news The chief executive of British incumbent telco BT has announced a significant upgrade to his company’s broadband expansion plans, with BT now planning to deliver broadband speeds of at least 300Mbps to some 10 million premises in the United Kingdom by 2020.
BT is primarily upgrading its copper network with Fibre to the Node technology, although it also uses the Fibre to the Premises network rollout model in some areas. It provides services over the network on a wholesale basis through its Openreach division. The other major infrastructure-based telco in the country is Virgin Media, which operates a HFC cable network across the UK.
BT first started deploying fibre to the node throughout Britain in January 2009, with a number of trials being conducted around the country that year, and commercial services launching 12 months later in January 2010. At the time, the platform was dubbed ‘BT Infinity’.
The deployment of this kind of service can broadly be considered analogous to the 2005 plan outlined by then-Telstra chief executive Sol Trujillo to upgrade Telstra’s copper network to FTTN, in that the rollout is predominantly being conducted by an incumbent telco which already owns its own copper network and all associated infrastructure, and which already has tens of thousands of engineers in the field to help deploy new infrastructure.
By mid-2013, BT had passed some 16 million premises with its FTTN rollout.
In a statement issued this week, BT chief executive Gavin Patterson said the telco would continue to expand its broadband upgrade program. The UK Government has a target of reaching some 95 percent of premises with either FTTN- or FTTP-style broadband.
Patterson said BT would now push that level to 96 percent, and would also use a combination of the new G.Fast standard and Fibre to the Premises to extend fibre further towards customer premises and deliver higher speeds.
Patterson went beyond his January statement on ultrafast broadband, to say BT’s new services of 300-500Mbps would reach 10m homes and smaller businesses by the end of 2020, and the majority of premises within a decade. A 1Gbps service will be provided for those that want even faster speeds.
In general, Patterson announced BT’s desire to go “further and faster” on fibre broadband. He made it clear BT would “never say no” to providing faster broadband to communities, promising the company would instead explore innovative funding and technical solutions. He said 90 communities were already benefiting from this approach.
Patterson committed BT to supporting government in delivering a new universal minimum broadband speed of 5-10Mbps.
And the BT chief executive emphasised the need for a supportive regulatory and government policy environment to bring about a commercially viable investment. He also cited new technologies developed at BT’s Adastral Park research laboratories, which should help boost slow speeds for many hard-to-reach premises. Research at that facility includes tests on new technologies such as “wireless to the cabinet” and “long reach VDSL”, to help bring higher speed broadband to hard-to-reach communities.
Patterson also pledged the company would introduce a satellite broadband service for some of the UK’s more remote premises by the end of the year.

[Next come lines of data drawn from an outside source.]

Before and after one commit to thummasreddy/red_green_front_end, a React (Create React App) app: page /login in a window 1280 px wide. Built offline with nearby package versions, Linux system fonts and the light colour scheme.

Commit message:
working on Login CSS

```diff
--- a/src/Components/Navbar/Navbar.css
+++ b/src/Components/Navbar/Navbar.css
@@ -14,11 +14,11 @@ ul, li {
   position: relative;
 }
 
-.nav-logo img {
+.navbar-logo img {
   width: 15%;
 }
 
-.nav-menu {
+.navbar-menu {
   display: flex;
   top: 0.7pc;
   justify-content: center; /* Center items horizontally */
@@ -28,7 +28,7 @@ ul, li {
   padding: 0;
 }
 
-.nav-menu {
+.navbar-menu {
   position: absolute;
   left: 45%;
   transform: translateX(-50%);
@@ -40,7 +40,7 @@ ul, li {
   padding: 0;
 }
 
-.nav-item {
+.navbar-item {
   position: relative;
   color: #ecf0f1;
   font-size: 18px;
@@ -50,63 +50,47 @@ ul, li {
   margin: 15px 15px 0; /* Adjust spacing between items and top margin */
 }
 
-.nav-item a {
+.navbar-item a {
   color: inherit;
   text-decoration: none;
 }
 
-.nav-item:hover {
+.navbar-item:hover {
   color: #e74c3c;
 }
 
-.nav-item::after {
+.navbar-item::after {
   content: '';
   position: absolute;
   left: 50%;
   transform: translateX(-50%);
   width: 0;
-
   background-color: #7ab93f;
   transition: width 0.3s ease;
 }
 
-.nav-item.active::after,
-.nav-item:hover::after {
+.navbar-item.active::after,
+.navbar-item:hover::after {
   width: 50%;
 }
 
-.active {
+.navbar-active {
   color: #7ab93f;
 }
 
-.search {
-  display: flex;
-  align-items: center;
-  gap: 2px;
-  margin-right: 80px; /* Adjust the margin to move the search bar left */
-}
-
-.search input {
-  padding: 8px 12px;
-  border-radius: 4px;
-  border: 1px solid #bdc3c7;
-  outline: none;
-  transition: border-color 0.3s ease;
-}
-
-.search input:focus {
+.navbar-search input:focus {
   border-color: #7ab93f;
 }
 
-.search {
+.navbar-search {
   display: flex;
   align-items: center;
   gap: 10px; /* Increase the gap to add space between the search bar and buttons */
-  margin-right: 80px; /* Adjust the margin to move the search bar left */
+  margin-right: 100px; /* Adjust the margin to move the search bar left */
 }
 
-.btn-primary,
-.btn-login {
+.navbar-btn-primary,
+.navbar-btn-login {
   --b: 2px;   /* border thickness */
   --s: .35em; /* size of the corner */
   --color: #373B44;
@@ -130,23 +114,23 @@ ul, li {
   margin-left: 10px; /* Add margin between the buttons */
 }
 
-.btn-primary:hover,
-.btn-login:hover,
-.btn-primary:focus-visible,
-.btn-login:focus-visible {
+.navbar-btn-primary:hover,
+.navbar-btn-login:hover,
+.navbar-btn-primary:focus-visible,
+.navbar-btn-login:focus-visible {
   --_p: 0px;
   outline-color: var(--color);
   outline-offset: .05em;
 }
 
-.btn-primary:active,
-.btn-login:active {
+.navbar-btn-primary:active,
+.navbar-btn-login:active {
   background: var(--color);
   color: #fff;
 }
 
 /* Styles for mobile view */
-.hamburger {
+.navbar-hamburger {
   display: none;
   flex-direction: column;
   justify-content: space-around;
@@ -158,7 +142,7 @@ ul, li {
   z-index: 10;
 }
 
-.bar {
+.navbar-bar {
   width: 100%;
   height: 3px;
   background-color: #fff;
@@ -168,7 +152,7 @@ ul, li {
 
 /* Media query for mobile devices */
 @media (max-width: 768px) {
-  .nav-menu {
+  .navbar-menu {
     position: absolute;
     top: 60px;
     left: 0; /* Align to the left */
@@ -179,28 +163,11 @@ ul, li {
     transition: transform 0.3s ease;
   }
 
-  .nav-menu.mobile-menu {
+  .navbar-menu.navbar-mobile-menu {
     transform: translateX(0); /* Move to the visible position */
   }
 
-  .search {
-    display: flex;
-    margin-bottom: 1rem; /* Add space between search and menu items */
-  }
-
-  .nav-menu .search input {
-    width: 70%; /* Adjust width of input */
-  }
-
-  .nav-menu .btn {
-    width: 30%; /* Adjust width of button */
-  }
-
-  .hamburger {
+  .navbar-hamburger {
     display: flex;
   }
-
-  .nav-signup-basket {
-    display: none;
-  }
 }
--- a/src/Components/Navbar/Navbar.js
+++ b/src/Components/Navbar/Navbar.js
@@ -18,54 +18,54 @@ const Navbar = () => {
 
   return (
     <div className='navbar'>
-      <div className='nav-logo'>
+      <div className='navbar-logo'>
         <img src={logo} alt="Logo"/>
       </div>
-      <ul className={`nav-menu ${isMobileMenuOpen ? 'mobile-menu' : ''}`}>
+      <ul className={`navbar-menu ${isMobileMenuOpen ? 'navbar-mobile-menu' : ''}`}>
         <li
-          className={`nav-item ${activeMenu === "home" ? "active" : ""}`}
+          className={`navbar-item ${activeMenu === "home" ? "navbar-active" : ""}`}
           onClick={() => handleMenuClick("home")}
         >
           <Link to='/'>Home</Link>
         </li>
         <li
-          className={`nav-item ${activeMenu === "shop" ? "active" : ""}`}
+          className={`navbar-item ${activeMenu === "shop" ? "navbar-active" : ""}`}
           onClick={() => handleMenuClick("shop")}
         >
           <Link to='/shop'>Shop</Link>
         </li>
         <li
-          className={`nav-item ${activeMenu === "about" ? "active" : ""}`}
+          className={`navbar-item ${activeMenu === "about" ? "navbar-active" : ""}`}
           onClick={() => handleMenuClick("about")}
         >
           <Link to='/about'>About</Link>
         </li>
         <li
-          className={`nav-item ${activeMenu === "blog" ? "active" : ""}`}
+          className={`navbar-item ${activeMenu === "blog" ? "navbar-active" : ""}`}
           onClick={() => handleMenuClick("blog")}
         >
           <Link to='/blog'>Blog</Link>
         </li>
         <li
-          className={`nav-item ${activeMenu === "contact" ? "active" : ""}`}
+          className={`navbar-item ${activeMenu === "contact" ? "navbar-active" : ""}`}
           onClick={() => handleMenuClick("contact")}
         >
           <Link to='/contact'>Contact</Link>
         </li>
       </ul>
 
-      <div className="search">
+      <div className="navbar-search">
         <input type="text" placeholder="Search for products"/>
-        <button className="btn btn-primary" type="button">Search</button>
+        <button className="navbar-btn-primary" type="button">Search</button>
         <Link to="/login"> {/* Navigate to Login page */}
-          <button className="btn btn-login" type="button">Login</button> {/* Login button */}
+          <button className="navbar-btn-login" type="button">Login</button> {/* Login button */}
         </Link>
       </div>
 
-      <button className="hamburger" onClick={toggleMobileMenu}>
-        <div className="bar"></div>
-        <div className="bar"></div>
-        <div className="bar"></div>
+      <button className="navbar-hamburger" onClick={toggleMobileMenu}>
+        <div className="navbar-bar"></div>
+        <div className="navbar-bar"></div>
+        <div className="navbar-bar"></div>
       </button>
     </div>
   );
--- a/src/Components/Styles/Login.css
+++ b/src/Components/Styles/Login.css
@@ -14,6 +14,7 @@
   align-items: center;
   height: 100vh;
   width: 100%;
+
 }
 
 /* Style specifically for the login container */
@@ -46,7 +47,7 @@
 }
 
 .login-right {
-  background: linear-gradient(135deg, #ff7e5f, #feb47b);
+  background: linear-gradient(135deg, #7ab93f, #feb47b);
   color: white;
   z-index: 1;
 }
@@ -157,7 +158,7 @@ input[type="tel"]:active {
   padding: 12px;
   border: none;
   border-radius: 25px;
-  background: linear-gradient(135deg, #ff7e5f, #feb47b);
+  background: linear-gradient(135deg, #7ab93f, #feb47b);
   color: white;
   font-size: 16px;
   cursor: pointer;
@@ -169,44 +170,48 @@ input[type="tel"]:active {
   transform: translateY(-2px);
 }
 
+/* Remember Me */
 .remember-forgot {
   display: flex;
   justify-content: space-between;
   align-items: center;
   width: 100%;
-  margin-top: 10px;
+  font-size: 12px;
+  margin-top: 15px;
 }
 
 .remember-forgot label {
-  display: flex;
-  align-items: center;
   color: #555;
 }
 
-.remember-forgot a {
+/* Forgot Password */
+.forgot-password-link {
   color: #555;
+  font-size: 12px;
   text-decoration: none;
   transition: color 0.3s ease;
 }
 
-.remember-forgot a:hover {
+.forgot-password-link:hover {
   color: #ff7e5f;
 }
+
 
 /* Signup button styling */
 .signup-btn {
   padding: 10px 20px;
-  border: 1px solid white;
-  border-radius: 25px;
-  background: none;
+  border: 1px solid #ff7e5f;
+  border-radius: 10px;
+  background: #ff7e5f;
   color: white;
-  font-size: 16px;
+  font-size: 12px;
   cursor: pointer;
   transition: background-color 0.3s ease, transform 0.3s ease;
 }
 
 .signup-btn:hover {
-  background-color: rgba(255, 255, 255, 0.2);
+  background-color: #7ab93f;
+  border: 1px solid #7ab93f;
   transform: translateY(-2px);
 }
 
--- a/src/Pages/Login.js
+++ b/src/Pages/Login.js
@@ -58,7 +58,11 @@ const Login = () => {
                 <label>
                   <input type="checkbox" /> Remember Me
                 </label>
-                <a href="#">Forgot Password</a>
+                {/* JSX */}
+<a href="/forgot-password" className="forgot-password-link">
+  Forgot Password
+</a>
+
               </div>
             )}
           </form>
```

Patterson said: “For the past five years, the UK has been the largest digital economy in the G20, by percentage of GDP. We think the UK has an even brighter future ahead if we make the right decisions today. We want to forge an ultrafast future for Britain and stand ready to help government deliver the broadband speeds necessary for every property to enjoy modern day internet services, such as high definition TV streaming and cloud computing. To achieve this, we need a collaborative effort across industry and government.”
Opinion/analysis to follow separately.